Where the string "subtitle" shows up in a line of the records, copy that line.

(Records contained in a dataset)
☆ ☆ ☆ ☆

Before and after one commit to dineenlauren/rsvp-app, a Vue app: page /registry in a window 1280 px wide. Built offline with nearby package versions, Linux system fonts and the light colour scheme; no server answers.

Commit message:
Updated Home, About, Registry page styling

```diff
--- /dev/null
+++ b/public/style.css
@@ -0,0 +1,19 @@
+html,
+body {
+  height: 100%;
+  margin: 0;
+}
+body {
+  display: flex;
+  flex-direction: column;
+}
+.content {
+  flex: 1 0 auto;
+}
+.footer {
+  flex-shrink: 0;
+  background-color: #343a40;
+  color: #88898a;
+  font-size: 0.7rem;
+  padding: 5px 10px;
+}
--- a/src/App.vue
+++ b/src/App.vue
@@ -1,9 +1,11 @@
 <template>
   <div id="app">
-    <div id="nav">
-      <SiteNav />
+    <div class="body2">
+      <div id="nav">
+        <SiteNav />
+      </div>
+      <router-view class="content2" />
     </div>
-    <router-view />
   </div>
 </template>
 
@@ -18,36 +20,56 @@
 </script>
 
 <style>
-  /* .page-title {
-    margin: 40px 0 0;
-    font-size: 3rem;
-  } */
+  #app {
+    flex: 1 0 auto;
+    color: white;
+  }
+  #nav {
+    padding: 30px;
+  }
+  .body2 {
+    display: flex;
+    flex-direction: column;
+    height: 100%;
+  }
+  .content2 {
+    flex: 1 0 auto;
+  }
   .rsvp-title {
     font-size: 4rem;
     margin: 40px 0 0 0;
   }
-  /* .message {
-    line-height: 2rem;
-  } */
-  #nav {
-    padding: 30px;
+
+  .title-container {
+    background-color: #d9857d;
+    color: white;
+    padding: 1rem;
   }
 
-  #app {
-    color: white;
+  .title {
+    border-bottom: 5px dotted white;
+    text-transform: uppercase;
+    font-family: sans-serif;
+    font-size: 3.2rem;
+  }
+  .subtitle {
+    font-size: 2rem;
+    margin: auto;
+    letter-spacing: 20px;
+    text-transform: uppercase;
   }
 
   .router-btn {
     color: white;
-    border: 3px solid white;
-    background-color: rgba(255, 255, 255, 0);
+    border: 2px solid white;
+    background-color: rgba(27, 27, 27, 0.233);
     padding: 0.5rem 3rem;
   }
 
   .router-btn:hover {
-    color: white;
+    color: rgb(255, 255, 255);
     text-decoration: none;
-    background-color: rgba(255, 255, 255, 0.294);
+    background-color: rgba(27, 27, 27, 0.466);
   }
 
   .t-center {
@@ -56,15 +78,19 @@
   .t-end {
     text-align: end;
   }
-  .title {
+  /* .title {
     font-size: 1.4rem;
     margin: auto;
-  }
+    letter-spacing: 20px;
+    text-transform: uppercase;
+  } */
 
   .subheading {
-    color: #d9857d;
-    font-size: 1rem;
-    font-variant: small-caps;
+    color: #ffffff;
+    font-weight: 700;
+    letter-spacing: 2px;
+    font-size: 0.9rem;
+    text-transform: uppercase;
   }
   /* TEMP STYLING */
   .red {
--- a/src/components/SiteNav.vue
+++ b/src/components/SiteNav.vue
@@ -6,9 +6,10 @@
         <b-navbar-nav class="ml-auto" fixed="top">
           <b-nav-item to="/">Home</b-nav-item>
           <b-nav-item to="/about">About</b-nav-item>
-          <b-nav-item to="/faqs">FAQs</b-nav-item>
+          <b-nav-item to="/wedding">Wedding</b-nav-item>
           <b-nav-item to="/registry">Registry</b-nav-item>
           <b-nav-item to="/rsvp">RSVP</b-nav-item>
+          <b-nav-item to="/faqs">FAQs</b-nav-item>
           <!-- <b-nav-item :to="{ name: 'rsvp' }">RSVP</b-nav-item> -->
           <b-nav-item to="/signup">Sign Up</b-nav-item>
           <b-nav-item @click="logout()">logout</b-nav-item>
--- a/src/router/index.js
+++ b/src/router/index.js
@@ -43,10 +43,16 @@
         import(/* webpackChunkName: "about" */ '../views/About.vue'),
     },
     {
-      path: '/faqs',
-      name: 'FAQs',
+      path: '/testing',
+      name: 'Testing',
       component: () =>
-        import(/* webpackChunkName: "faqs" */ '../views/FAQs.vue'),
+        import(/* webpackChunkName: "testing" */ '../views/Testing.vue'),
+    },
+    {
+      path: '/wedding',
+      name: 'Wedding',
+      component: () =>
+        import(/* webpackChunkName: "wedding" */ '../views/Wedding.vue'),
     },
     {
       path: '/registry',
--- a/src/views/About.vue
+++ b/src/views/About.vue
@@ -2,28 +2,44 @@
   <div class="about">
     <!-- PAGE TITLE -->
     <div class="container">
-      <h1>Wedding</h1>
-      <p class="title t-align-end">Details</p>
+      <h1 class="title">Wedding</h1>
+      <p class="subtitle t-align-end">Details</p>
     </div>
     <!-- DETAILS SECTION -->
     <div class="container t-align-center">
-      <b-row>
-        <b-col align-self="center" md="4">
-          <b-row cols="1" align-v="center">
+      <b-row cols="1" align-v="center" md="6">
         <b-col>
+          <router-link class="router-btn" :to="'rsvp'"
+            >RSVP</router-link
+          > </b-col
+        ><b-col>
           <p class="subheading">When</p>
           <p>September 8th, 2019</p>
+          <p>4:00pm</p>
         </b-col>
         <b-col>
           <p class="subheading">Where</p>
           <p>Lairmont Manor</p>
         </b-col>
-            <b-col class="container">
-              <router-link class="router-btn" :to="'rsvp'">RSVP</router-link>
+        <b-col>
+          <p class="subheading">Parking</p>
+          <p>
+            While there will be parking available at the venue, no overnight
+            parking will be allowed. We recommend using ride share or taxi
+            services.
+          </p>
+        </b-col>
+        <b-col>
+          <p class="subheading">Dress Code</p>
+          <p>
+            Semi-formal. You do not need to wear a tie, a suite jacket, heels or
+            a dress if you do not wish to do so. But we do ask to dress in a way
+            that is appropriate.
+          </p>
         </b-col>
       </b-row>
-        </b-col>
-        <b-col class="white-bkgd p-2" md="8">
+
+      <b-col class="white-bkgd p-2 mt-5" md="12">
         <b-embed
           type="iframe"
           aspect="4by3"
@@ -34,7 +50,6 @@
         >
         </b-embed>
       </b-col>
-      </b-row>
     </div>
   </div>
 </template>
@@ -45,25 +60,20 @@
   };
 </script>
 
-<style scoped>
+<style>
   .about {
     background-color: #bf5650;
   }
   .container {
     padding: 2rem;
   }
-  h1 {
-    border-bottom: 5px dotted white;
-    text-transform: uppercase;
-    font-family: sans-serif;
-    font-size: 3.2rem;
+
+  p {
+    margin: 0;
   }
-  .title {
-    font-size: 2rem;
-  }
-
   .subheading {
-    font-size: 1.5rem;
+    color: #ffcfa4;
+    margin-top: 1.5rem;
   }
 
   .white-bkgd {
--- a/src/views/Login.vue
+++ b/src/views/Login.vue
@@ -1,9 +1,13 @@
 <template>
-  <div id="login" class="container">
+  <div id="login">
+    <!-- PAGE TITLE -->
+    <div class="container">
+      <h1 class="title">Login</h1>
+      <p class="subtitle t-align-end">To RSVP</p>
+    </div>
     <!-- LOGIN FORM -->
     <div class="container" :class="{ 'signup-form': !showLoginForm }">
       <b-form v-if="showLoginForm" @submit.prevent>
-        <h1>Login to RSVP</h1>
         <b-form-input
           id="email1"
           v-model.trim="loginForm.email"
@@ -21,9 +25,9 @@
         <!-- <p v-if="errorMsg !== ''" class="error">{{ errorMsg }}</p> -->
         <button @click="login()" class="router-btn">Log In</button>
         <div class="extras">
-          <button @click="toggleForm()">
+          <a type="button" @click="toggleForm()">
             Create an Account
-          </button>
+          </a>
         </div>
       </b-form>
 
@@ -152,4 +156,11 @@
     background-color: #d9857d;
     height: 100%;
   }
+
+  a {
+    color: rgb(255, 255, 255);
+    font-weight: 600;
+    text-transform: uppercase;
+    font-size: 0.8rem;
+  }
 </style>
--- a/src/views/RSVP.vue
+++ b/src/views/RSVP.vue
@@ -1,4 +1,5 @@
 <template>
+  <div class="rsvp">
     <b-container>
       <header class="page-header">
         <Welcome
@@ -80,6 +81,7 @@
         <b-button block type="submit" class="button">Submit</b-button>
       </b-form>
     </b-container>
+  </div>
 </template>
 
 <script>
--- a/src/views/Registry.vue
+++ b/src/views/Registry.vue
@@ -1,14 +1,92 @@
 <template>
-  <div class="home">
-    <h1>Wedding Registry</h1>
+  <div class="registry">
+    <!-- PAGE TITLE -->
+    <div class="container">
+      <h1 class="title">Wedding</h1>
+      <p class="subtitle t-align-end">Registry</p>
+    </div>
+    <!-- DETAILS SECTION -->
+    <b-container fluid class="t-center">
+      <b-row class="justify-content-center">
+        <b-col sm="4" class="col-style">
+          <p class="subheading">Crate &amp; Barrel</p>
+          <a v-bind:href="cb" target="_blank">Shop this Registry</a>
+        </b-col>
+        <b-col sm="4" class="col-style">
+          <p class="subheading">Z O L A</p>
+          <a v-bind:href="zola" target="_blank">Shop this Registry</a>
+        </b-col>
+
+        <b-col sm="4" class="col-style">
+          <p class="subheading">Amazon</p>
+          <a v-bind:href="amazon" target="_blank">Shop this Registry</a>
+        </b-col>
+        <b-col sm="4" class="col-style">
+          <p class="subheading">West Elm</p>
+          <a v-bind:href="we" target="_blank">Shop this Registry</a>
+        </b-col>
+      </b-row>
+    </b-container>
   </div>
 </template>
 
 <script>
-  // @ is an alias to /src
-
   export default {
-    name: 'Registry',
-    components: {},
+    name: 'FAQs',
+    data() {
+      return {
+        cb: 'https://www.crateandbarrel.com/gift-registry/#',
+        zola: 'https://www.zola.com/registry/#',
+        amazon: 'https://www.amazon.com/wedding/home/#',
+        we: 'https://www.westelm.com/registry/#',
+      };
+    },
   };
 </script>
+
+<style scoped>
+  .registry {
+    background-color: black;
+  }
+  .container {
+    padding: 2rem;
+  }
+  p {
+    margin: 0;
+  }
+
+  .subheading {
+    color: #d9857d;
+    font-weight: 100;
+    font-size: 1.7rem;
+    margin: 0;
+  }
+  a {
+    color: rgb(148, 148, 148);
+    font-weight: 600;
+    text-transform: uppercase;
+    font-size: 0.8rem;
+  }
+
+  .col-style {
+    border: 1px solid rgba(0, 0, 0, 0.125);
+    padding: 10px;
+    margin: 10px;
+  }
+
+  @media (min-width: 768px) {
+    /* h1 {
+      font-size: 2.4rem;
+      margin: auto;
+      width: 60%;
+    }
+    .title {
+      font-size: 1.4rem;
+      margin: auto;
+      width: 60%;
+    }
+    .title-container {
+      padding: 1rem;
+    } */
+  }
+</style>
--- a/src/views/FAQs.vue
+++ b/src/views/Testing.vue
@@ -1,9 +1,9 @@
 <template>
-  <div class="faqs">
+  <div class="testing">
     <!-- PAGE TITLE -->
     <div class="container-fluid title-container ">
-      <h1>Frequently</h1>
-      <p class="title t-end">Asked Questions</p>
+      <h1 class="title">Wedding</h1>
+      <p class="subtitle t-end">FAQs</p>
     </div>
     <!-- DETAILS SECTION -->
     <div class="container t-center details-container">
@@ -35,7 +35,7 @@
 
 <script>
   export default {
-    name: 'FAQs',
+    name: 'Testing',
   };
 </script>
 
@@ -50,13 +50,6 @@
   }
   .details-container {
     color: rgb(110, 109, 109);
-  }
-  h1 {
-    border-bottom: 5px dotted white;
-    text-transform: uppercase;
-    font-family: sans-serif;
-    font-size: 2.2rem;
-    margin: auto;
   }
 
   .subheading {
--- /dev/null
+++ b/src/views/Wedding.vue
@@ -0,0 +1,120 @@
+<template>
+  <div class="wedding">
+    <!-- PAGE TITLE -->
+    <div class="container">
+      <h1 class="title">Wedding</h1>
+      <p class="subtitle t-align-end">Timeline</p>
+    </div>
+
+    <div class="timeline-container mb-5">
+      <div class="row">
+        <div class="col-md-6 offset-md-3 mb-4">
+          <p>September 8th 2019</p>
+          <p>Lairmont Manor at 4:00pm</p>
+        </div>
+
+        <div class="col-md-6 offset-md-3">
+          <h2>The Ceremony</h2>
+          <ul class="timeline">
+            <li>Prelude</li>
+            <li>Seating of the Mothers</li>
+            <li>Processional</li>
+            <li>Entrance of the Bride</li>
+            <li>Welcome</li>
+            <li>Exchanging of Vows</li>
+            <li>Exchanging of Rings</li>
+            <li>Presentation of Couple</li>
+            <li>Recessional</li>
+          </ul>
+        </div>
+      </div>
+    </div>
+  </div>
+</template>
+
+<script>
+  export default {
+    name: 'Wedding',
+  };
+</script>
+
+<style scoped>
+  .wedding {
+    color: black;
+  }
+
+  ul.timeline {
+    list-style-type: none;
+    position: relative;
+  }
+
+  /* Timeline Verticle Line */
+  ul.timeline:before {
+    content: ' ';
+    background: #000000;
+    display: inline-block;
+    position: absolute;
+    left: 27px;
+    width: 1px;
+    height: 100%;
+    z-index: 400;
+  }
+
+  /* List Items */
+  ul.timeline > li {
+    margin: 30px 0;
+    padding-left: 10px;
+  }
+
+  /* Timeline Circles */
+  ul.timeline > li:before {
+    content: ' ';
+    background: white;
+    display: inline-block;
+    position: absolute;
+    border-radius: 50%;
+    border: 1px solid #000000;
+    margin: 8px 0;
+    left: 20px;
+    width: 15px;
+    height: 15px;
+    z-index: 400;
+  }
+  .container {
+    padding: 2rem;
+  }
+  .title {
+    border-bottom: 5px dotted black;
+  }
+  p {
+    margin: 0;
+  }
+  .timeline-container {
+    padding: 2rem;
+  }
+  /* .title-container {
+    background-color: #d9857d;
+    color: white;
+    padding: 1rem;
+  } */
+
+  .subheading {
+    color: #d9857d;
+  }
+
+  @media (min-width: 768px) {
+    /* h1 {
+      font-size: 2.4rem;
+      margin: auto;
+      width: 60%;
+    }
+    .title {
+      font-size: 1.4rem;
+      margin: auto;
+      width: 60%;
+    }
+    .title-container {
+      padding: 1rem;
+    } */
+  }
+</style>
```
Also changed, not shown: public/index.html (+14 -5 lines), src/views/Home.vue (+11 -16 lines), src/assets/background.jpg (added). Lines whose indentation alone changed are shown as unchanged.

☆ ☆ ☆ ☆

## Expected output
+  .subtitle {
+      <p class="subtitle t-align-end">Details</p>
+      <p class="subtitle t-align-end">To RSVP</p>
+      <p class="subtitle t-align-end">Registry</p>
+      <p class="subtitle t-end">FAQs</p>
+      <p class="subtitle t-align-end">Timeline</p>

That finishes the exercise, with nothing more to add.